Mercedes Lackey & Larry Dixon
Tannim’s been given his marching orders to visit his family and pick up a new worker for his home elves. Little does he know there is a woman on his case and hunting him down with a vengeance. Or is it really a woman? Is he really being hunted?
This novel is another thrilling instalment in the SERRAted Edge series. Tannim is a car mage and a race car driver but he’s also the human contact for a whole conclave of elves.
Shar! Ah, once again Lackey have succeeded with retelling things from multiple perspectives yet still keeping the narrative line clear and enjoyable. So very enjoyable. Perhaps I would have liked a little more balance from the bad elves, but otherwise it’s very good.
Not much in the way of character development in this book, but the character relationships are good. I think this may be the first time we really see a dragon, let alone three dragons! The fox spirits are also a nice touch, and it’s good to see FX getting some recognition even if he’s a bit of a scamp. I have to say FX provides most of the light relief in this case.
This book moves at a swift pace and you’ll find it difficult to put down at almost any stage. I have to say I guiltily kept reading past my bed time and during study time (even though I had read it before). The ending still came as a bit of a surprise, as I didn’t remember Thomas’ role at all!
The ending is something that you won’t have seen coming. Although others may be bored by the inevitable journey Shar and Tannim take through the world, I found it fascinating. Lackey’s showing off her knowledge and research into the different story myths of our times, and it’s something I really enjoy.
Much to my discomfort (and annoyance), after finishing this book, I realised that I should have read ‘The Other World’ first. Sometimes I get so confused about which books to read first in these series, particularly as it also overlaps with Eric the Bard and Diana Tregarde series. Anyway, don’t make my mistake if you’re reading them, get ‘The Other World’ first if you can.
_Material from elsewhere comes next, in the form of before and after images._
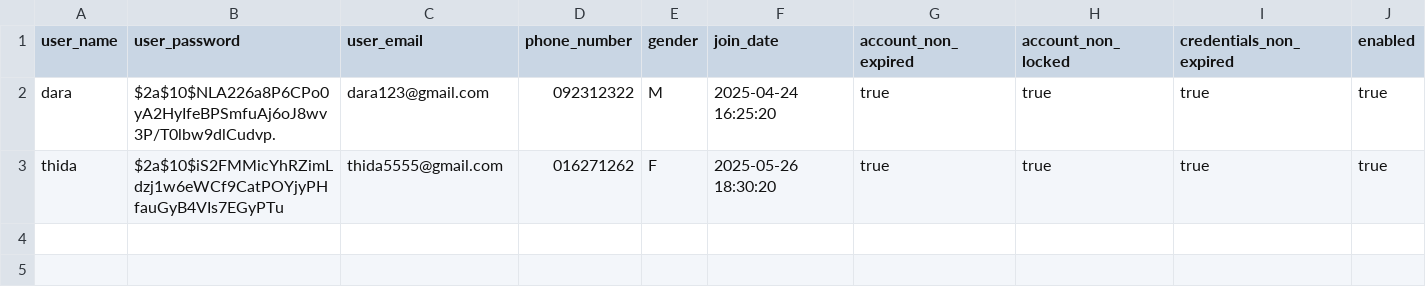
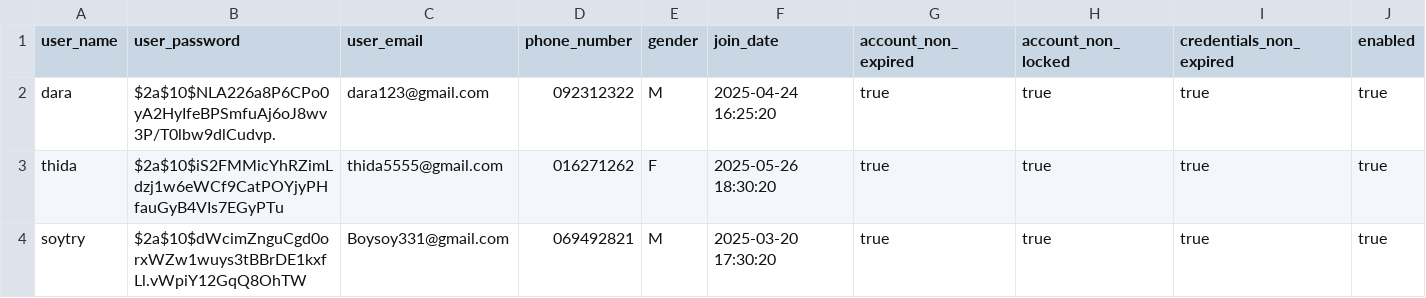
Before and after one commit to suytry123/online_video_training, a CSV file: src/main/resources/db/data/007_users.csv, drawn as a sheet; the diff names each change by its address in the sheet, - before the commit and + after, or states it on an @@ line.

```diff
--- a/src/main/resources/db/data/007_users.csv
+++ b/src/main/resources/db/data/007_users.csv
+row 4: soytry | $2a$10$dWcimZnguCgd0orxWZw1wuys3tBBrDE1kxfLl.vWpiY12GqQ8OhTW | Boysoy331@gmail.com | 069492821 | M | 2025-03-20 17:30:20 | true | true | true | true
```
Also changed, not shown: 35 other files.
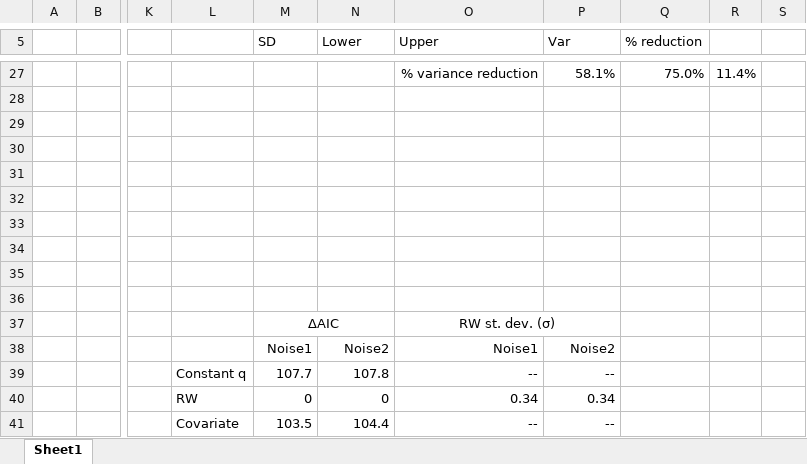
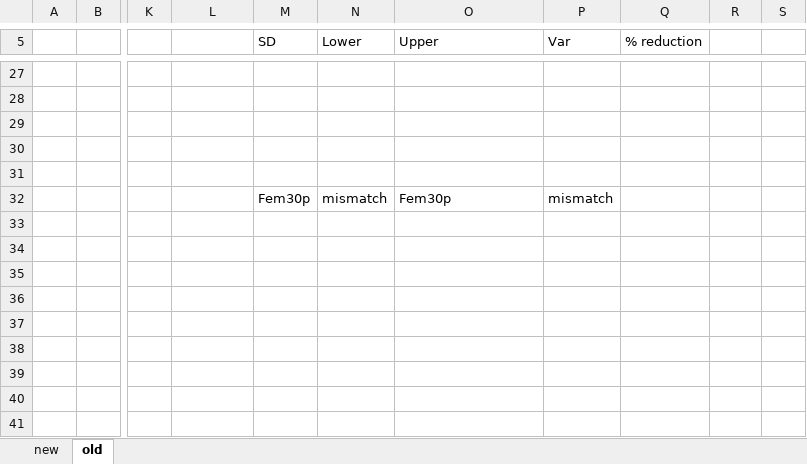
Before and after one commit to larogers123/spawn_timing_catchability, an Excel workbook: Results/WHAM/tables.xlsx, sheet old, drawn as a sheet; only a part is shown, gaps mark what is left out; values as stored, in another font and other column widths than the file's, no borders; removed rows and columns are numbered as before the commit, all else as after; the diff covers the shown part only; the diff names each change by its address in the sheet, - before the commit and + after, or states it on an @@ line.

```diff
--- a/Results/WHAM/tables.xlsx (sheet old)
+++ b/Results/WHAM/tables.xlsx (sheet old)
-sheet tab: Sheet1
+sheet tab: old
+sheet tab: new
-O27 (Upper): % variance reduction
+O27 (Upper): (empty)
-P27 (Var): 58.1%
+P27 (Var): (empty)
-Q27 (% reduction): 75.0%
+Q27 (% reduction): (empty)
-R27: 11.4%
+R27: (empty)
-M32 (SD): (empty)
+M32 (SD): Fem30p
-N32 (Lower): (empty)
+N32 (Lower): mismatch
-O32 (Upper): (empty)
+O32 (Upper): Fem30p
-P32 (Var): (empty)
+P32 (Var): mismatch
-M37 (SD): ΔAIC
+M37 (SD): (empty)
-M37:N37 merged
-O37 (Upper): RW st. dev. (σ)
+O37 (Upper): (empty)
-O37:P37 merged
-M38 (SD): Noise1
+M38 (SD): (empty)
-N38 (Lower): Noise2
+N38 (Lower): (empty)
-O38 (Upper): Noise1
+O38 (Upper): (empty)
-P38 (Var): Noise2
+P38 (Var): (empty)
-L39: Constant q
+L39: (empty)
-M39 (SD): 107.7
+M39 (SD): (empty)
-N39 (Lower): 107.8
+N39 (Lower): (empty)
-O39 (Upper): --
+O39 (Upper): (empty)
-P39 (Var): --
+P39 (Var): (empty)
-L40: RW
+L40: (empty)
-M40 (SD): 0
+M40 (SD): (empty)
-N40 (Lower): 0
+N40 (Lower): (empty)
-O40 (Upper): 0.34
+O40 (Upper): (empty)
-P40 (Var): 0.34
+P40 (Var): (empty)
-L41: Covariate
+L41: (empty)
-M41 (SD): 103.5
+M41 (SD): (empty)
-N41 (Lower): 104.4
+N41 (Lower): (empty)
-O41 (Upper): --
+O41 (Upper): (empty)
-P41 (Var): --
+P41 (Var): (empty)
```
Also changed, not shown: 2 added rows, 3 removed rows, 33 edited cells and cell formats elsewhere in this sheet, 34 other files.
I’d recommend this part of ‘The Chrome Borne’ for adults and teenagers alike. Although there are hints of sexual activity, it’s nothing pervasive. Perhaps the most important message in this novel is the importance of home and family, even when you have grown up.